We editorialized about the speech on Tuesday.
In the editorial we noted that Oaks urged members of the church to be respectful when defending church teachings or debating topics such as gay marriage. But he also said this in regards to atheism: “Atheism has always been hostile to religion, such as in its arguments that freedom of or for religion should include freedom from religion. Atheism’s threat rises as its proponents grow in numbers and aggressiveness.”
Clearly Oaks sees so-called militant atheism as a catalyst for secular efforts to delegitimize religious arguments from public policy debates.

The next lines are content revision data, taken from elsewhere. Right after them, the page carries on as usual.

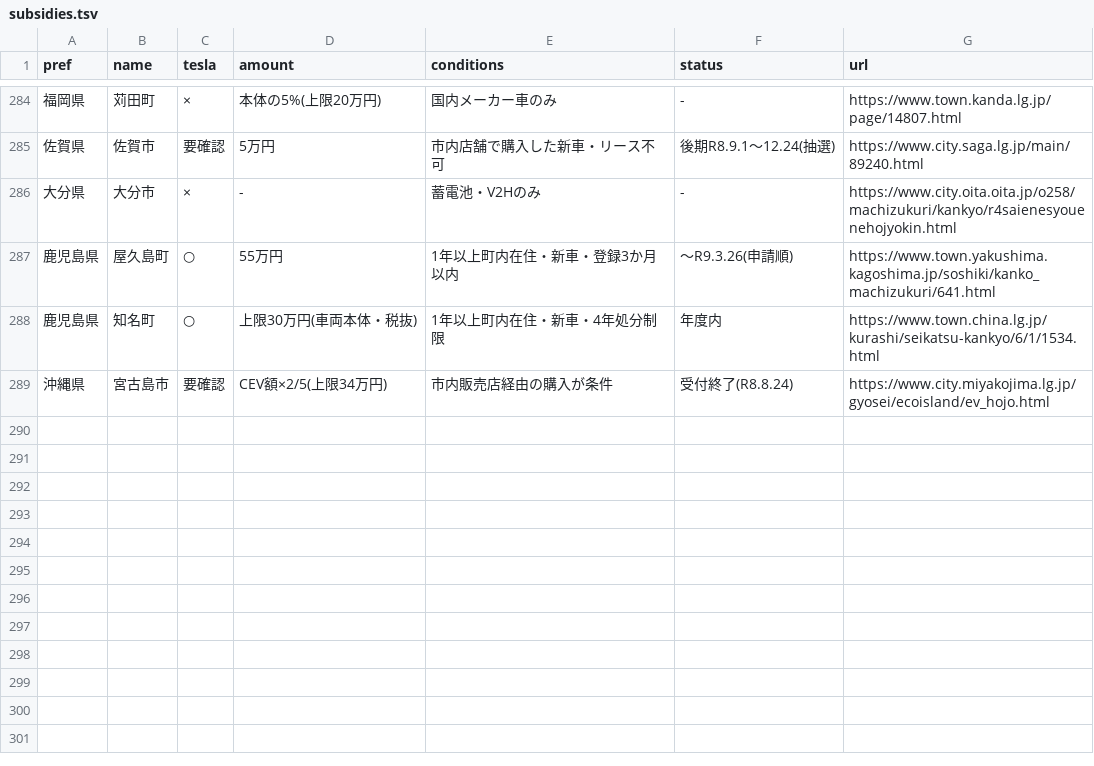
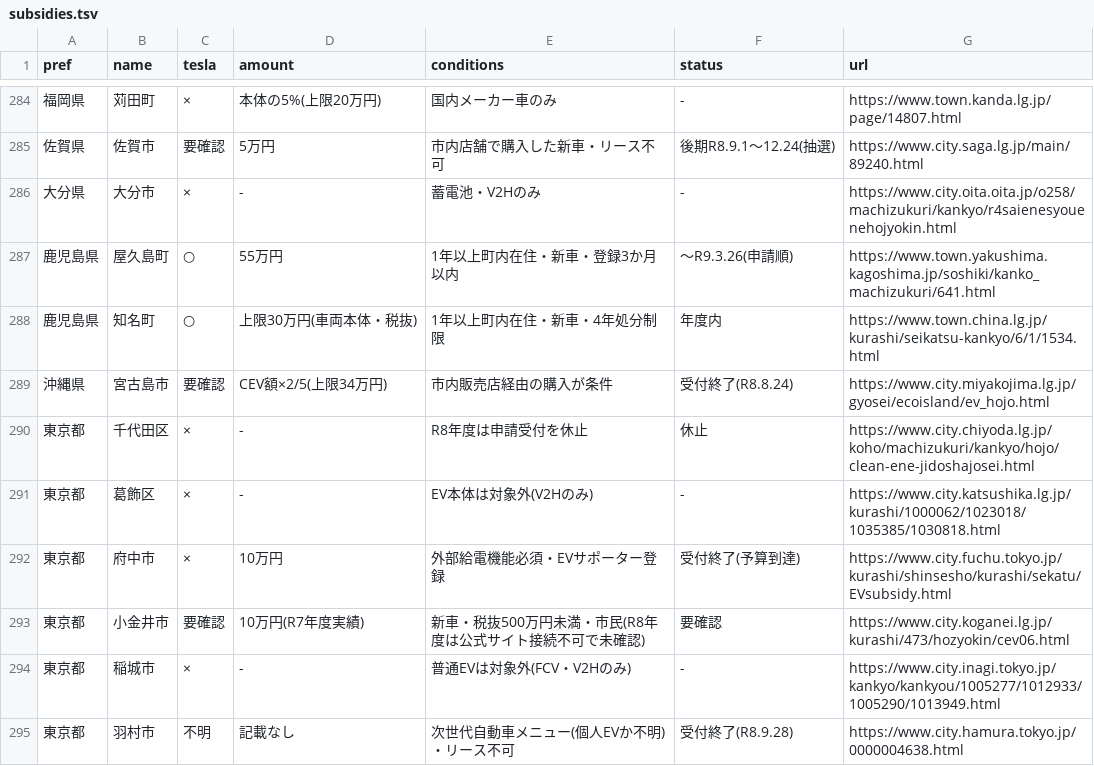
Before and after one commit to uyuk216/tesla-guide, a TSV file: subsidies.tsv, drawn as a sheet; only a part is shown, gaps mark what is left out; the diff names each change by its address in the sheet, - before the commit and + after, or states it on an @@ line.

```diff
--- a/subsidies.tsv
+++ b/subsidies.tsv
+row 290: 東京都 | 千代田区 | × | - | R8年度は申請受付を休止 | 休止 | https://www.city.chiyoda.lg.jp/koho/machizukuri/kankyo/hojo/clean-ene-jidoshajosei.html
+row 291: 東京都 | 葛飾区 | × | - | EV本体は対象外(V2Hのみ) | - | https://www.city.katsushika.lg.jp/kurashi/1000062/1023018/1035385/1030818.html
+row 292: 東京都 | 府中市 | × | 10万円 | 外部給電機能必須・EVサポーター登録 | 受付終了(予算到達) | https://www.city.fuchu.tokyo.jp/kurashi/shinsesho/kurashi/sekatu/EVsubsidy.html
+row 293: 東京都 | 小金井市 | 要確認 | 10万円(R7年度実績) | 新車・税抜500万円未満・市民(R8年度は公式サイト接続不可で未確認) | 要確認 | https://www.city.koganei.lg.jp/kurashi/473/hozyokin/cev06.html
+row 294: 東京都 | 稲城市 | × | - | 普通EVは対象外(FCV・V2Hのみ) | - | https://www.city.inagi.tokyo.jp/kankyo/kankyou/1005277/1012933/1005290/1013949.html
+row 295: 東京都 | 羽村市 | 不明 | 記載なし | 次世代自動車メニュー(個人EVか不明)・リース不可 | 受付終了(R8.9.28) | https://www.city.hamura.tokyo.jp/0000004638.html
```
Also changed, not shown: 1 other file.
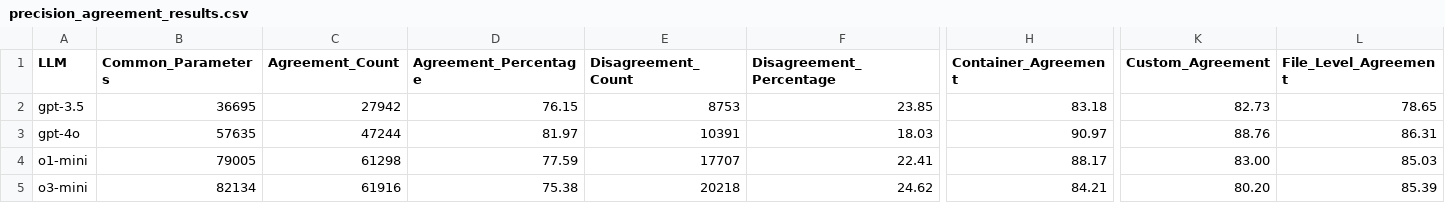
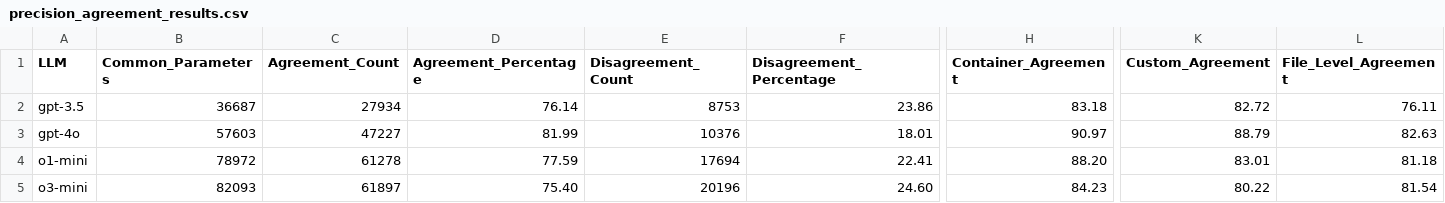
Before and after one commit to plcacs/Harmonizing_ml_results, a CSV file: ManyTypes4py_benchmarks/Type_info_collector/Section_06/precision_agreement_results.csv, drawn as a sheet; only a part is shown, gaps mark what is left out; the diff covers the shown part only; the diff names each change by its address in the sheet, - before the commit and + after, or states it on an @@ line.

Commit message:
Section 6 updated result

```diff
--- a/ManyTypes4py_benchmarks/Type_info_collector/Section_06/precision_agreement_results.csv
+++ b/ManyTypes4py_benchmarks/Type_info_collector/Section_06/precision_agreement_results.csv
-B2 (Common_Parameters): 36695
+B2 (Common_Parameters): 36687
-C2 (Agreement_Count): 27942
+C2 (Agreement_Count): 27934
-D2 (Agreement_Percentage): 76.15
+D2 (Agreement_Percentage): 76.14
-F2 (Disagreement_Percentage): 23.85
+F2 (Disagreement_Percentage): 23.86
-K2 (Custom_Agreement): 82.73
+K2 (Custom_Agreement): 82.72
-L2 (File_Level_Agreement): 78.65
+L2 (File_Level_Agreement): 76.11
-B3 (Common_Parameters): 57635
+B3 (Common_Parameters): 57603
-C3 (Agreement_Count): 47244
+C3 (Agreement_Count): 47227
-D3 (Agreement_Percentage): 81.97
+D3 (Agreement_Percentage): 81.99
-E3 (Disagreement_Count): 10391
+E3 (Disagreement_Count): 10376
-F3 (Disagreement_Percentage): 18.03
+F3 (Disagreement_Percentage): 18.01
-K3 (Custom_Agreement): 88.76
+K3 (Custom_Agreement): 88.79
-L3 (File_Level_Agreement): 86.31
+L3 (File_Level_Agreement): 82.63
-B4 (Common_Parameters): 79005
+B4 (Common_Parameters): 78972
-C4 (Agreement_Count): 61298
+C4 (Agreement_Count): 61278
-E4 (Disagreement_Count): 17707
+E4 (Disagreement_Count): 17694
-H4 (Container_Agreement): 88.17
+H4 (Container_Agreement): 88.20
-K4 (Custom_Agreement): 83.00
+K4 (Custom_Agreement): 83.01
-L4 (File_Level_Agreement): 85.03
+L4 (File_Level_Agreement): 81.18
-B5 (Common_Parameters): 82134
+B5 (Common_Parameters): 82093
-C5 (Agreement_Count): 61916
+C5 (Agreement_Count): 61897
-D5 (Agreement_Percentage): 75.38
+D5 (Agreement_Percentage): 75.40
-E5 (Disagreement_Count): 20218
+E5 (Disagreement_Count): 20196
-F5 (Disagreement_Percentage): 24.62
+F5 (Disagreement_Percentage): 24.60
-H5 (Container_Agreement): 84.21
+H5 (Container_Agreement): 84.23
-K5 (Custom_Agreement): 80.20
+K5 (Custom_Agreement): 80.22
-L5 (File_Level_Agreement): 85.39
+L5 (File_Level_Agreement): 81.54
```
Also changed, not shown: 26 edited cells elsewhere in this file, 3 other files.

He worries that religious freedom of speech, guaranteed by the First Amendment, is under attack. I think that is the crux of Oaks’ concern, more than just a rehashing of the church’s position against gay marriage and subsequent harassment. Oaks, and by extension the LDS Church, are worried that faith, as an argument, will be deconstructed out of the Constitution in years ahead. That will lead, as mentioned, to religious arguments being derided or disqualified from public debate.